Backpacks are useful in ensuring that children have their shoes, extra clothing and cold weather gear all in one spot. Please write your child’s name on the inside of the backpack. It is also important to be aware of items your child has in the backpack when leaving for school. Please be sure that the items in your child’s backpack are ones you want to be there.
10. What is the student/teacher ratio at your center?
The ratio for preschool is 12 per children per 1 adult according to Licensing requirements, however we typically have a ratio of 8 children and 1 adult.
The infant classroom ratios is 4 infants per 1 adult.
11. When should my child stay home from school?
The health of each child is important to us. We ask that you keep your child at home when he or she shows signs of illness. No child will be accepted in the morning if they have a fever of 100.6 or higher. Outdoor play is a daily activity in our schedules. If your child is well enough to attend school they are well enough to go outside.
If a child vomits, has diarrhea, an extreme case of cold or a fever at school they will not be allowed to return until 48 hours have passed. In addition, if your child is on antibiotics, please do not send him/her to school until he/she has been treated for at least 24 hours.
If your child has any contagious diseases (such as chicken pox, pink eye) please let us know so that we can inform other parents of incubation periods.
If your child becomes sick at school, we will call and ask that you pick up your child as soon as possible. Your child will be isolated from the other children until arrangements are made to pick him/her up.
Minor injuries requiring first aid will be treated in the center office or classroom. An Ouch Report will be completed by the teacher immediately after the child is treated for every incident. Parents will receive a copy of the Ouch Report upon pick up. Every effort will be made to contact parents as soon as possible when the following occur: facial/head wounds, bites, or unusual incidents/injuries. In case of emergency every effort will be made to contact the parent.
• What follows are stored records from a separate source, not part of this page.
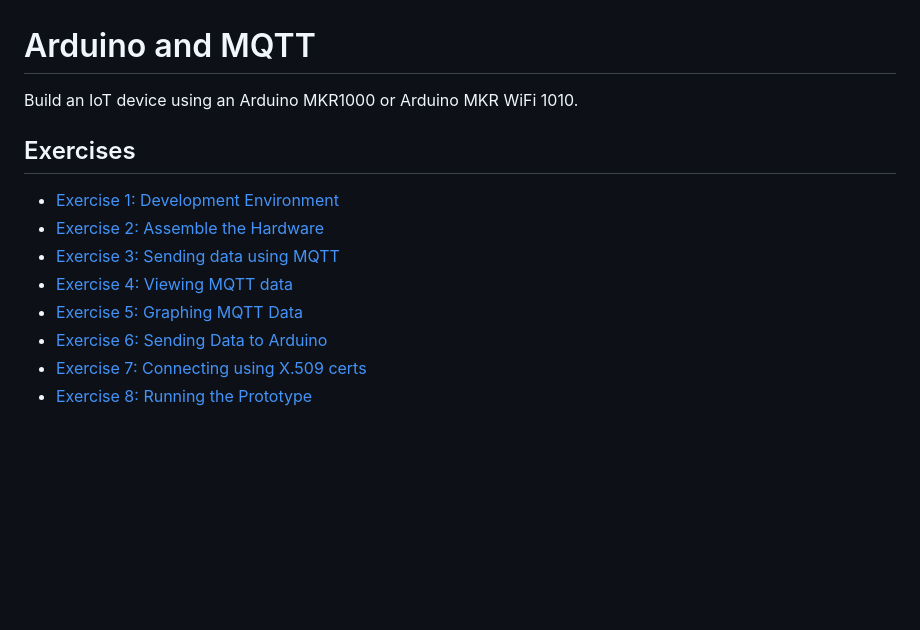
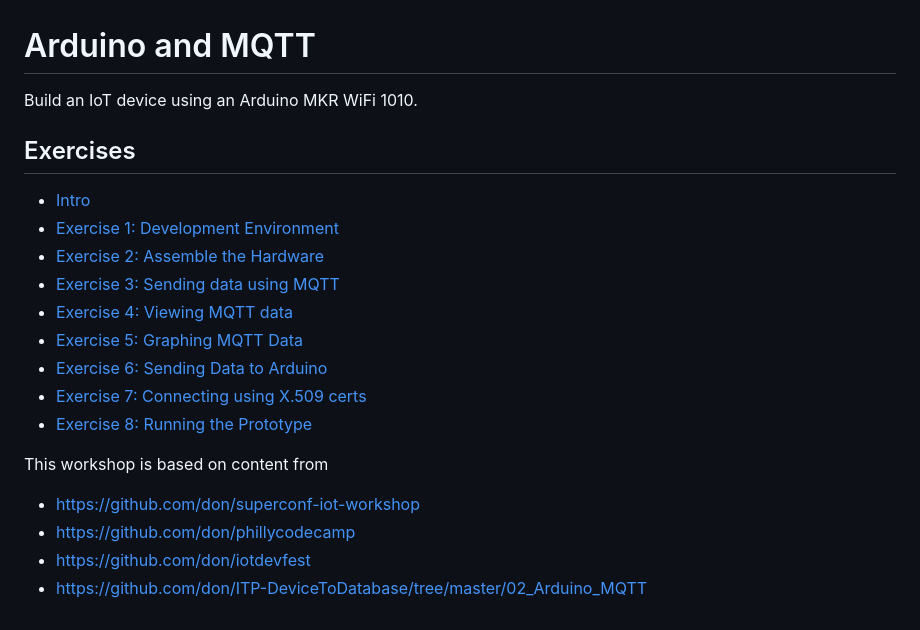
Before and after one commit to don/chariotday, a Markdown page: README.md, the part around the change. Rendered like a GitHub page; blank space fills up the shorter version.

```diff
--- a/README.md
+++ b/README.md
@@ -1,9 +1,10 @@
 # Arduino and MQTT
 
-Build an IoT device using an Arduino MKR1000 or Arduino MKR WiFi 1010.
+Build an IoT device using an Arduino MKR WiFi 1010.
 
 ## Exercises
 
+* [Intro](exercises/intro.md)
 * [Exercise 1: Development Environment](exercises/exercise1.md)
 * [Exercise 2: Assemble the Hardware](exercises/exercise2.md)
 * [Exercise 3: Sending data using MQTT](exercises/exercise3.md)
@@ -12,3 +13,9 @@ Build an IoT device using an Arduino MKR1000 or Arduino MKR WiFi 1010.
 * [Exercise 6: Sending Data to Arduino](exercises/exercise6.md)
 * [Exercise 7: Connecting using X.509 certs](exercises/exercise7.md)
 * [Exercise 8: Running the Prototype](exercises/exercise8.md)
+
+This workshop is based on content from
+ * https://github.com/don/superconf-iot-workshop
+ * https://github.com/don/phillycodecamp
+ * https://github.com/don/iotdevfest
+ * https://github.com/don/ITP-DeviceToDatabase/tree/master/02_Arduino_MQTT
```
Also changed, not shown: exercises/README.md (+1 -0 lines), exercises/exercise2.md (+26 -41 lines), exercises/intro.md (added, +36 -0 lines), exercises/images/hardware-test.png, exercises/images/wiring_bb.png.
Emergency medical treatment may be sought immediately in cases of extreme medical emergency or when all efforts to reach the parents have failed.